• **Directions for this task**
Each line of the records that includes "citiesList" should be found and copied.

• **Data shown**
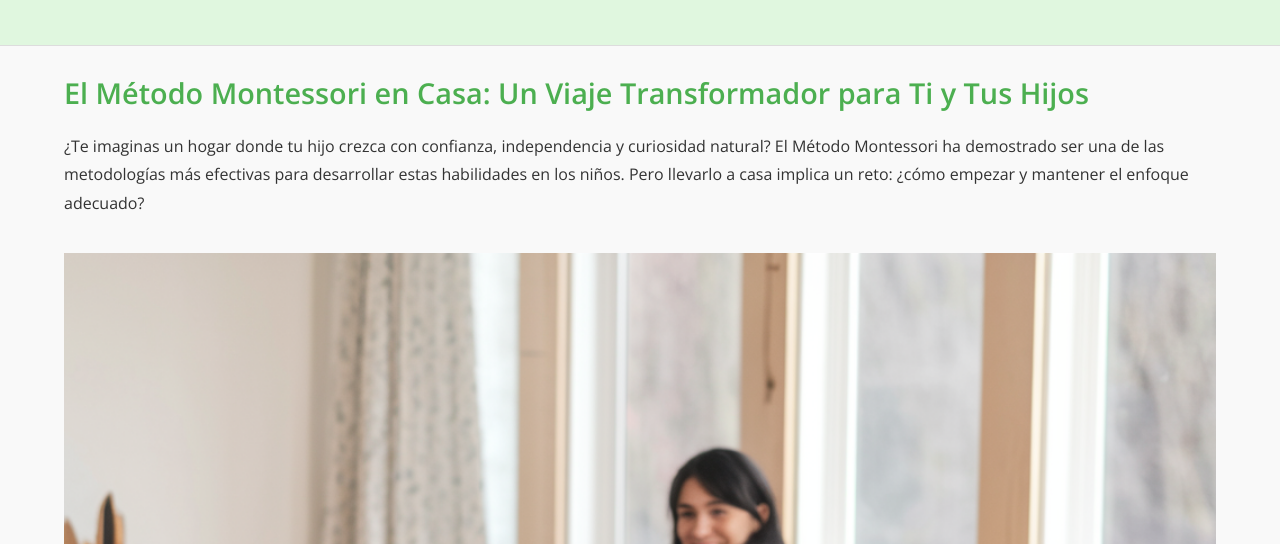
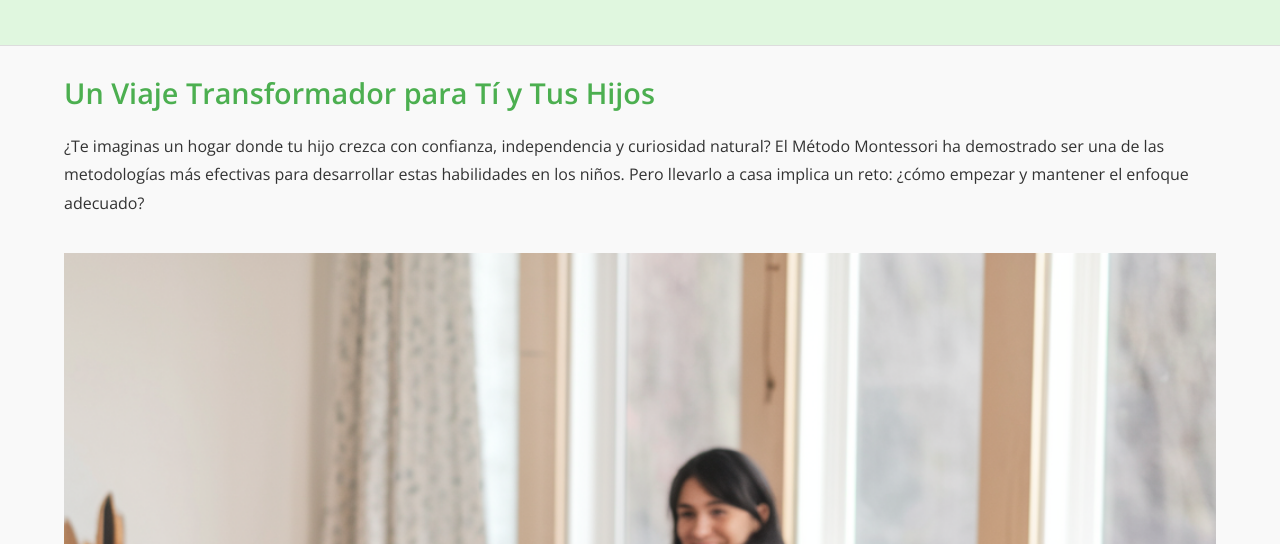
Before and after one commit to HeroesMontessori/Blog, a plain HTML site: page index.html in a window 1280 px wide. Shown: the part 256-800 px from the top of the page. Drawn offline with nearby package versions, Linux system fonts and the light colour scheme.

Commit message:
Update index.html

```diff
--- a/index.html
+++ b/index.html
@@ -256,7 +256,7 @@
 <div class="container">
     <!-- Sección del blog -->
     <section class="blog-content" id="blog">
-        <h2>El Método Montessori en Casa: Un Viaje Transformador para Ti y Tus Hijos</h2>
+        <h2>Un Viaje Transformador para Tí y Tus Hijos</h2>
         <p>¿Te imaginas un hogar donde tu hijo crezca con confianza, independencia y curiosidad natural? El Método Montessori ha demostrado ser una de las metodologías más efectivas para desarrollar estas habilidades en los niños. Pero llevarlo a casa implica un reto: ¿cómo empezar y mantener el enfoque adecuado?</p>
 
         <!-- Imagen de portada -->
```
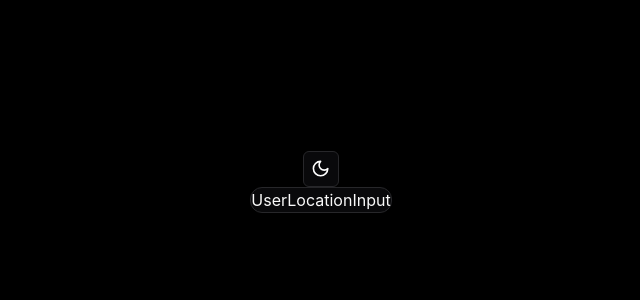
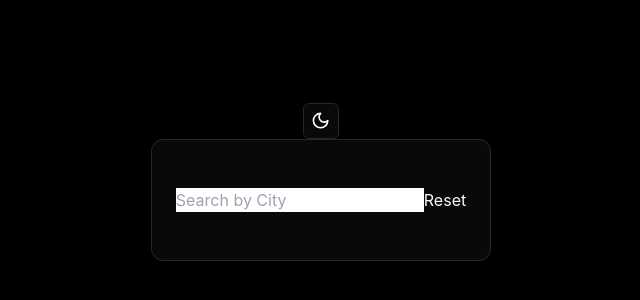
Before and after one commit to seth-way/dangol-weather, a React (Vite) app: page /#/ in a window 1280 px wide. Shown: the part 218-518 px from the top of the page, without its empty margins (319-959 px from the left). Built offline with nearby package versions, Linux system fonts and the light colour scheme.

Commit message:
/added stuff for filtering Co-authored-by: Seth <seth.r.way@gmail.com> Co-authored-by: Zelalem Fitru <ZTFitru@users.noreply.github.com>

```diff
--- a/package.json
+++ b/package.json
@@ -22,6 +22,7 @@
     "clsx": "^2.1.1",
     "eslint-plugin-react": "^7.35.2",
     "lucide-react": "^0.438.0",
+    "radix": "^0.0.0",
     "react": "^18.3.1",
     "react-dom": "^18.3.1",
     "react-router-dom": "^6.26.1",
--- a/src/App.tsx
+++ b/src/App.tsx
@@ -18,13 +18,15 @@ import { ModeToggle } from './components/ui/mode-toggle.tsx';
 
 function App() {
 
+  const [citiesList, setCitiesList] = useState([]);
+  const [filteredCities, setFilteredCities] = useState([]);
 
   return (
     <ThemeProvider defaultTheme="dark" storageKey="vite-ui-theme">
       <ModeToggle />
       <Card>
         <Routes>
-          <Route path={'/'} element={<UserLocationInput />} />
+          <Route path={'/'} element={<UserLocationInput setFilteredCities={setFilteredCities} citiesList={citiesList} filterCities={filteredCities} />} />
           {/* <Route path={'/'} element={<WeatherDisplayMain />} />
           <Route path={'/'} element={<DropdownDisplay />} /> */}
         </Routes>
--- a/src/Components/UserLocationInput.tsx
+++ b/src/Components/UserLocationInput.tsx
@@ -1,11 +1,62 @@
-const UserLocationInput = () => {
+import {
+  Card,
+  CardContent,
+  CardDescription,
+  CardFooter,
+  CardHeader,
+  CardTitle,
+} from "@/components/ui/card.tsx"
+import {useState } from 'react'
+
+function UserLocationInput (setFilteredCities: (arg0: String[]) => void, citiesList: String[]) {
+
+  const [userSearchInput, setUserSearchInput] = useState('');
+  function test(){
+    console.log("tested")
+  }
+
+  const handleSearchInput = (e) => {
+    setUserSearchInput(() => e.target.value);
+    const newList = filterCities(e.target.value, citiesList)
+    setFilteredCities(newList)
+    if (newList.length === 0) {
+      alert("No results matching your search, please try again!")
+    };
+  };
+
+  function filterCities(name:string, cities:Array<String>) {
+    return cities.filter(city => city.name.toLowerCase().includes(name.toLowerCase()))
+  };
+
+  function clearForm() {
+    setFilteredCities(citiesList);
+    setUserSearchInput('');
+  }
+
+
+  const handleSearchReset = (e) => {
+    e.preventDefault();
+    return
+  };
+
+
   return (
-    <div>
-        <h1>
-            UserLocationInput
-        </h1>
-
-    </div>
+    <>
+    <CardHeader></CardHeader>
+    <CardContent>
+    <form onSubmit={test}>
+      <input
+        type="text"
+        placeholder="Search by City"
+        className="search-by-city"
+        value={userSearchInput}
+        onChange={handleSearchInput}
+      />
+      <button type="reset" className="nav-search-button" onClick={clearForm}>Reset</button>
+    </form>
+    </CardContent>
+    <CardFooter></CardFooter>
+    </>
   )
 }
 
--- a/src/Components/WeatherDisplayMain.tsx
+++ b/src/Components/WeatherDisplayMain.tsx
@@ -1,4 +1,4 @@
-
+import { useState } from 'react';
 
 
 const WeatherDisplayMain = () => {
```
Also changed, not shown: 1 other file (tests, documents, lock files or other folders).
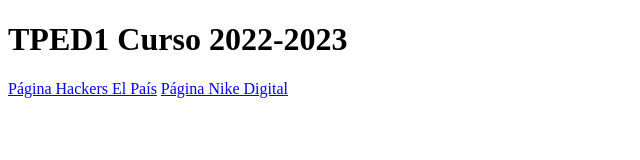
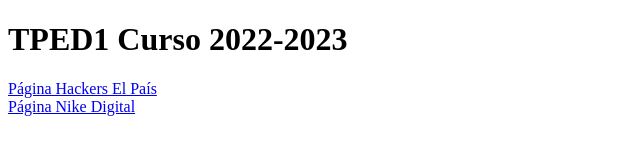
Before and after one commit to marinacpe/tped1-2022-23, a plain HTML site: page index.html in a window 1280 px wide. Shown: the whole page, without its empty margins (0-640 px from the left). Drawn offline with Linux system fonts and the light colour scheme.

Commit message:
Update index.html

```diff
--- a/index.html
+++ b/index.html
@@ -9,7 +9,7 @@
 <body>
     <h1>TPED1 Curso 2022-2023</h1>
 
-    <a href="elpais/index.html">Página Hackers El País</a>
+    <a href="elpais/index.html">Página Hackers El País</a><br>
     <a href="nike/primera pagina.html">Página Nike Digital</a>
 </body>
 </html>
```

• **Output**
+  const [citiesList, setCitiesList] = useState([]);
+          <Route path={'/'} element={<UserLocationInput setFilteredCities={setFilteredCities} citiesList={citiesList} filterCities={filteredCities} />} />
+function UserLocationInput (setFilteredCities: (arg0: String[]) => void, citiesList: String[]) {
+    const newList = filterCities(e.target.value, citiesList)
+    setFilteredCities(citiesList);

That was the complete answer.